Updated on August 12, 2012

Imagine walking into a Sunday kids group, a teacher is sitting with the children gathered about her, sharing with them the treasures of scripture. You look at the children and realise they aren't really engaged with what's happening, so you decide to stay and watch. From this perspective the problems are obvious, but you wonder if she realises that she has fallen into one or more of the 5 most basic mistakes the children's ministry teachers make.

Availability over suitability,

Equality over individuality,
Result over effort,

Program over people,

& Time over message

Read on to find out how to spot these mistakes and what to do to stop yourself falling into them


Availability over suitability

Have you ever found a plastic bag stuffed with random objects, a scrap of paper attached states “kid's work” in capital letters. Ministry that works with empty cardboard tubes, yoghurt pots and old boxes will always need donations, but what do you do with the 'extras' that often turn up with them. I've seen too many sessions tailor the creative aspect to the resources they are left with, rather than the message they are teaching. When you get those random bits and pieces, think what would you like to use them for, make a note of the possible bible passages and then store them until that passage comes up.

Equality over individuality

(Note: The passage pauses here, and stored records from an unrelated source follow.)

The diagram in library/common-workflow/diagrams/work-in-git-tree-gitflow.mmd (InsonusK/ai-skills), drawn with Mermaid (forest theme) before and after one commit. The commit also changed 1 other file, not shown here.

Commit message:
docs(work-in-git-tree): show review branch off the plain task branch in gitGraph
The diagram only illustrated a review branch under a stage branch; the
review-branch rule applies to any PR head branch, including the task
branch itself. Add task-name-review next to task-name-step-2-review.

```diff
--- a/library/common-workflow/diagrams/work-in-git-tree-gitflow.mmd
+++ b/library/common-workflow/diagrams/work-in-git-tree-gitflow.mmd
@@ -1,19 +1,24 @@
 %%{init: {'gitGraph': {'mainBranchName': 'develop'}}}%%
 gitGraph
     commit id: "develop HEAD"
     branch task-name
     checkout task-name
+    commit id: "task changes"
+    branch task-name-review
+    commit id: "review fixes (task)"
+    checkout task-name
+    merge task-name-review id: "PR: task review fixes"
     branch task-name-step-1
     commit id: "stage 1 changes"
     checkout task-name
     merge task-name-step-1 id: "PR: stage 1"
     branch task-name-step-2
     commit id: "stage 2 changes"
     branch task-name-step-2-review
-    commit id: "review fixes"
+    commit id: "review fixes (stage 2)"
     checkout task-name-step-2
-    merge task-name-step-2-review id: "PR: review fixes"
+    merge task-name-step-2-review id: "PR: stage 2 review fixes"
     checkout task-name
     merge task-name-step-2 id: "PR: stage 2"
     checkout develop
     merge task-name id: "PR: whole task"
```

According to Thomas Jefferson - “All men were created equal.” I don't believe that for a minute. I would like to say it's true but I'd rather pin my flag to - all men were created individual or with potential or in need of friendship and love. Equality is a big thing for kids, and favouritism is a big no-no. If you fall into favouritism you lose your credibility with the kids, but if you overplay equality then you lose love. To love truly is to treat each child as an individual, to expect different things of them as you recognise their different abilities and levels.

Do you have hovering mummy's in your groups, if mum always awards the prise to her own child, or tests out the lesson on them so they know the answers you need to stop it - yes it's uncomfortable, but it's only harming the group as a whole!


Result over effort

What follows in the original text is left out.